WHAT IS NEEDED:
Before writing out the records, remove the pictures; keep everything else exact.

■ ■ ■ ■ ■ ■ ■

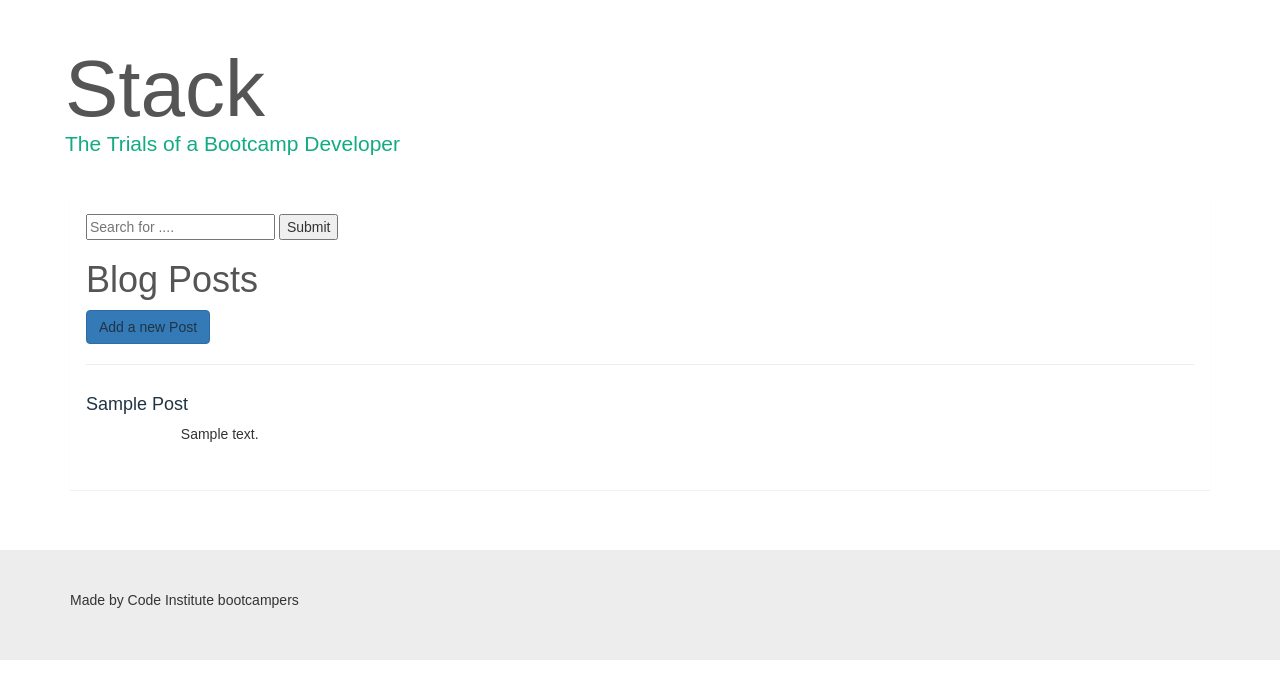
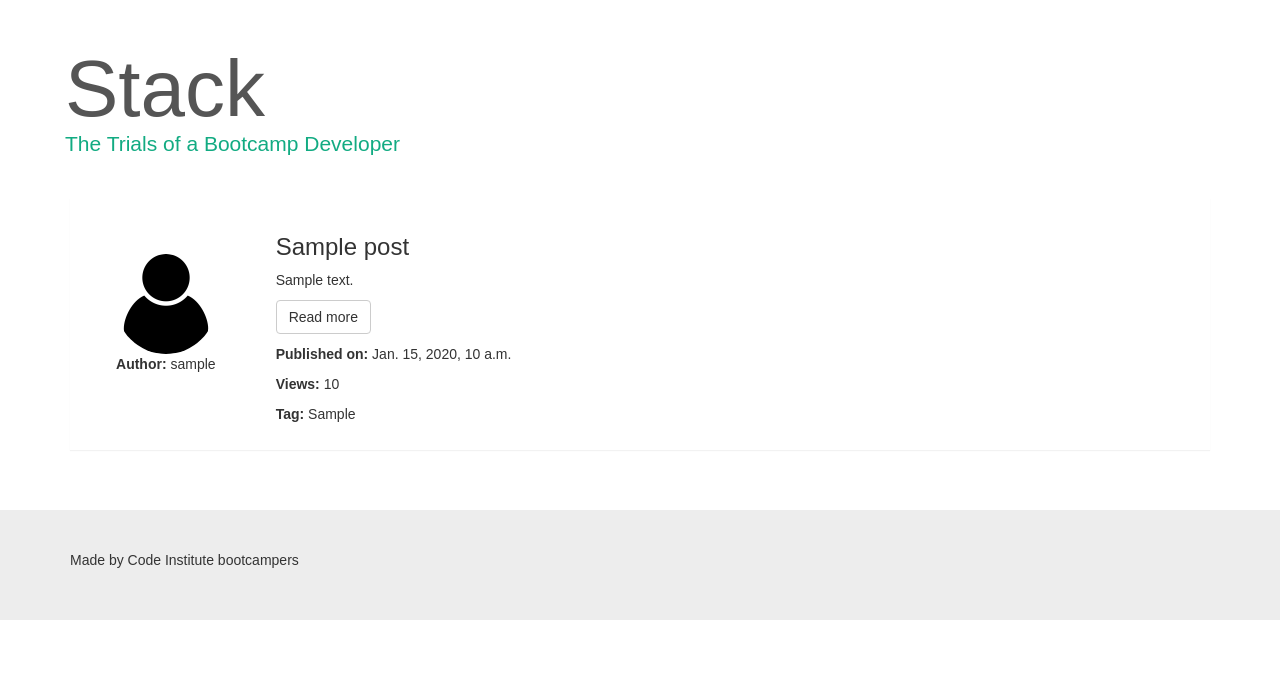
Before and after one commit to ringhio79/djangoblog, a Django app: page / in a window 1280 px wide. Shown: the part 51-750 px from the top of the page. Run offline with Django 3.2, Linux system fonts and the light colour scheme; tables that the repository leaves empty hold one stand-in row (values such as "Sample post"); some libraries are stand-ins or nearby versions.

Commit message:
updated style and inc edit posts

```diff
--- a/djangoblog/settings.py
+++ b/djangoblog/settings.py
@@ -64,6 +64,7 @@ TEMPLATES = [
                 'django.template.context_processors.request',
                 'django.contrib.auth.context_processors.auth',
                 'django.contrib.messages.context_processors.messages',
+                'django.template.context_processors.media'
             ],
         },
     },
@@ -121,3 +122,6 @@ USE_TZ = True
 
 STATIC_URL = '/static/'
 STATICFILES_DIRS = (os.path.join(BASE_DIR, 'static'), )
+
+MEDIA_URL = '/media/'
+MEDIA_ROOT = os.path.join(BASE_DIR, 'media')
--- a/djangoblog/urls.py
+++ b/djangoblog/urls.py
@@ -15,11 +15,18 @@ Including another URLconf
 """
 from django.contrib import admin
 from django.urls import path
-from posts.views import posts_list, post_detail, post_add, search_posts
+from posts.views import posts_list, post_detail, post_add, search_posts, edit_post
+from django.views.static import serve
+from django.conf import settings
+
 urlpatterns = [
     path('admin/', admin.site.urls),
     path('', posts_list, name='posts_list'),
     path('post/<int:id>', post_detail, name="post_detail"),
+    path('post/<int:id>/edit', edit_post, name="edit_post"),
     path('post/add', post_add, name="post_add"),
-    path('search', search_posts, name="search_posts")
+    path('search', search_posts, name="search_posts"),
+    path('media/<path:path>', serve, {'document_root': settings.MEDIA_ROOT}),
+
+
 ]
--- a/posts/forms.py
+++ b/posts/forms.py
@@ -4,4 +4,4 @@ from .models import Post
 class BlogPostForm(forms.ModelForm):
     class Meta:
         model=Post
-        fields = ('title', 'content', 'tag')
+        fields = ('title', 'content', 'tag', 'image')
--- a/posts/models.py
+++ b/posts/models.py
@@ -12,6 +12,7 @@ class Post(models.Model):
     views = models.IntegerField(default=0)
     tag = models.CharField(max_length=30, blank=True, null=True)
     author = models.ForeignKey(User, related_name='posts', null=False, default=1, on_delete=models.SET_DEFAULT)
+    image = models.ImageField(upload_to="images", null=True, blank=True)
 
     def __str__(self):
         return self.title
--- a/posts/templates/posts/post_form.html
+++ b/posts/templates/posts/post_form.html
@@ -5,7 +5,7 @@
 
     <h2>Add a blog post</h2>
 
-    <form method="POST">
+    <form method="POST" enctype="multipart/form-data">
 
         {% csrf_token %}
 
--- a/posts/templates/posts/posts_list.html
+++ b/posts/templates/posts/posts_list.html
@@ -1,25 +1,27 @@
 {% extends 'base.html' %}
+{% load static from staticfiles %}
 {% block content %}
-
-    <form action="/search">
-        <input type="text" name="q" placeholder="Search for ...." />
-        <input type="submit" value="Submit" />
-    </form>
-
-    <h1>Blog Posts</h1>
-
-    <button type="button" class="btn btn-primary"><a href="{% url 'post_add' %}">Add a new Post</a> {% for post in posts %}</button>
-
-    <hr>
-
-    <div class="row">
-        <div class="col-sm-12">
-            <h4><a href="{% url 'post_detail' post.id %}">{{post.title.title}}</a></h4>
+    {% for post in posts %}
+        <div class="row">
+            <div class="col-md-2 col-sm-3 text-center">
+                <a class="story-img" href="#">
+                    <img src="{{ MEDIA_URL}}avatars/anonymous.png" class="img-circle">
+                </a>
+                <p><span class="boldtext">Author:</span> {{ post.author.username }}</p>
+            </div>
+            <div class="col-md-10 col-sm-9">
+                <h3>{{ post.title }}</h3>
+                <div class="row">
+                    <div class="col-xs-9">
+                        <p>{{ post.content|truncatewords:30 }}</p>
+                        <p><a href="{% url 'post_detail' post.id %}"  class="btn btn-default">Read more</a></p>
+                        <p><span class="boldtext">Published on:</span> {{ post.published_date }} </p>
+                        <p><span class="boldtext">Views:</span> {{post.views}}</p>
+                        <p><span class="boldtext">Tag:</span> {{ post.tag }}</p>
+                    </div>
+                </div>
+            </div>
+            <hr>
         </div>
-        <div class="col-sm-11 col-sm-offset-1">
-            <p> {{ post.content | truncatewords:30 }}</p>
-        </div>
-    </div>
-    <br>
-{% endfor %}
-{% endblock content %}
+    {% endfor %}
+{% endblock %}
--- a/posts/views.py
+++ b/posts/views.py
@@ -15,13 +15,36 @@ def post_detail(request, id):
 
 def post_add(request):
     if request.method == "POST":
-        form = BlogPostForm(request.POST)
-        form.save()
+        form = BlogPostForm(request.POST, request.FILES)
+        if form.is_valid():
+            form.save()
+            return redirect("posts_list")
+        else:
+            return render(request, "posts/post_form.html", {"form": form})
 
-        return redirect("posts_list")
     else:
         form=BlogPostForm()
         return render(request, "posts/post_form.html", {"form": form})
+
+def edit_post(request, id):
+    # load the form we're changing, from DB
+    post = get_object_or_404(Post, pk=id)
+
+    if request.method == "POST":
+        # get the new values from the form
+        form=BlogPostForm(request.POST, request.FILES, instance=post)
+        # update the form in the DB
+        if form.is_valid():
+            form.save()
+            return redirect("post_detail", id=id)
+        else:
+            return render(request, "posts/post_form.html", {"form": form})
+
+    else:
+        form=BlogPostForm(instance=post)
+        return render(request, "posts/post_form.html", {"form": form})
+
+
 
 def search_posts(request):
     query = request.GET['q']
```
Also changed, not shown: posts/templates/posts/post_detail.html (+32 -8 lines), media/avatars/anonymous.png (added), media/images/GHM_corrected.jpg (added), media/images/dogrun.jpg (added), media/images/food-07.jpg (added), media/images/owl.jpg (added), posts/migrations/0002_post_image.py (added), posts/migrations/0003_auto_20180810_0901.py (added).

■ ■ ■ ■ ■ ■ ■

ANSWER SPACE:
Before and after one commit to ringhio79/djangoblog, a Django app: page / in a window 1280 px wide. Shown: the part 51-750 px from the top of the page. Run offline with Django 3.2, Linux system fonts and the light colour scheme; tables that the repository leaves empty hold one stand-in row (values such as "Sample post"); some libraries are stand-ins or nearby versions.

Commit message:
updated style and inc edit posts

```diff
--- a/djangoblog/settings.py
+++ b/djangoblog/settings.py
@@ -64,6 +64,7 @@ TEMPLATES = [
                 'django.template.context_processors.request',
                 'django.contrib.auth.context_processors.auth',
                 'django.contrib.messages.context_processors.messages',
+                'django.template.context_processors.media'
             ],
         },
     },
@@ -121,3 +122,6 @@ USE_TZ = True
 
 STATIC_URL = '/static/'
 STATICFILES_DIRS = (os.path.join(BASE_DIR, 'static'), )
+
+MEDIA_URL = '/media/'
+MEDIA_ROOT = os.path.join(BASE_DIR, 'media')
--- a/djangoblog/urls.py
+++ b/djangoblog/urls.py
@@ -15,11 +15,18 @@ Including another URLconf
 """
 from django.contrib import admin
 from django.urls import path
-from posts.views import posts_list, post_detail, post_add, search_posts
+from posts.views import posts_list, post_detail, post_add, search_posts, edit_post
+from django.views.static import serve
+from django.conf import settings
+
 urlpatterns = [
     path('admin/', admin.site.urls),
     path('', posts_list, name='posts_list'),
     path('post/<int:id>', post_detail, name="post_detail"),
+    path('post/<int:id>/edit', edit_post, name="edit_post"),
     path('post/add', post_add, name="post_add"),
-    path('search', search_posts, name="search_posts")
+    path('search', search_posts, name="search_posts"),
+    path('media/<path:path>', serve, {'document_root': settings.MEDIA_ROOT}),
+
+
 ]
--- a/posts/forms.py
+++ b/posts/forms.py
@@ -4,4 +4,4 @@ from .models import Post
 class BlogPostForm(forms.ModelForm):
     class Meta:
         model=Post
-        fields = ('title', 'content', 'tag')
+        fields = ('title', 'content', 'tag', 'image')
--- a/posts/models.py
+++ b/posts/models.py
@@ -12,6 +12,7 @@ class Post(models.Model):
     views = models.IntegerField(default=0)
     tag = models.CharField(max_length=30, blank=True, null=True)
     author = models.ForeignKey(User, related_name='posts', null=False, default=1, on_delete=models.SET_DEFAULT)
+    image = models.ImageField(upload_to="images", null=True, blank=True)
 
     def __str__(self):
         return self.title
--- a/posts/templates/posts/post_form.html
+++ b/posts/templates/posts/post_form.html
@@ -5,7 +5,7 @@
 
     <h2>Add a blog post</h2>
 
-    <form method="POST">
+    <form method="POST" enctype="multipart/form-data">
 
         {% csrf_token %}
 
--- a/posts/templates/posts/posts_list.html
+++ b/posts/templates/posts/posts_list.html
@@ -1,25 +1,27 @@
 {% extends 'base.html' %}
+{% load static from staticfiles %}
 {% block content %}
-
-    <form action="/search">
-        <input type="text" name="q" placeholder="Search for ...." />
-        <input type="submit" value="Submit" />
-    </form>
-
-    <h1>Blog Posts</h1>
-
-    <button type="button" class="btn btn-primary"><a href="{% url 'post_add' %}">Add a new Post</a> {% for post in posts %}</button>
-
-    <hr>
-
-    <div class="row">
-        <div class="col-sm-12">
-            <h4><a href="{% url 'post_detail' post.id %}">{{post.title.title}}</a></h4>
+    {% for post in posts %}
+        <div class="row">
+            <div class="col-md-2 col-sm-3 text-center">
+                <a class="story-img" href="#">
+                    <img src="{{ MEDIA_URL}}avatars/anonymous.png" class="img-circle">
+                </a>
+                <p><span class="boldtext">Author:</span> {{ post.author.username }}</p>
+            </div>
+            <div class="col-md-10 col-sm-9">
+                <h3>{{ post.title }}</h3>
+                <div class="row">
+                    <div class="col-xs-9">
+                        <p>{{ post.content|truncatewords:30 }}</p>
+                        <p><a href="{% url 'post_detail' post.id %}"  class="btn btn-default">Read more</a></p>
+                        <p><span class="boldtext">Published on:</span> {{ post.published_date }} </p>
+                        <p><span class="boldtext">Views:</span> {{post.views}}</p>
+                        <p><span class="boldtext">Tag:</span> {{ post.tag }}</p>
+                    </div>
+                </div>
+            </div>
+            <hr>
         </div>
-        <div class="col-sm-11 col-sm-offset-1">
-            <p> {{ post.content | truncatewords:30 }}</p>
-        </div>
-    </div>
-    <br>
-{% endfor %}
-{% endblock content %}
+    {% endfor %}
+{% endblock %}
--- a/posts/views.py
+++ b/posts/views.py
@@ -15,13 +15,36 @@ def post_detail(request, id):
 
 def post_add(request):
     if request.method == "POST":
-        form = BlogPostForm(request.POST)
-        form.save()
+        form = BlogPostForm(request.POST, request.FILES)
+        if form.is_valid():
+            form.save()
+            return redirect("posts_list")
+        else:
+            return render(request, "posts/post_form.html", {"form": form})
 
-        return redirect("posts_list")
     else:
         form=BlogPostForm()
         return render(request, "posts/post_form.html", {"form": form})
+
+def edit_post(request, id):
+    # load the form we're changing, from DB
+    post = get_object_or_404(Post, pk=id)
+
+    if request.method == "POST":
+        # get the new values from the form
+        form=BlogPostForm(request.POST, request.FILES, instance=post)
+        # update the form in the DB
+        if form.is_valid():
+            form.save()
+            return redirect("post_detail", id=id)
+        else:
+            return render(request, "posts/post_form.html", {"form": form})
+
+    else:
+        form=BlogPostForm(instance=post)
+        return render(request, "posts/post_form.html", {"form": form})
+
+
 
 def search_posts(request):
     query = request.GET['q']
```
Also changed, not shown: posts/templates/posts/post_detail.html (+32 -8 lines), media/avatars/anonymous.png (added), media/images/GHM_corrected.jpg (added), media/images/dogrun.jpg (added), media/images/food-07.jpg (added), media/images/owl.jpg (added), posts/migrations/0002_post_image.py (added), posts/migrations/0003_auto_20180810_0901.py (added).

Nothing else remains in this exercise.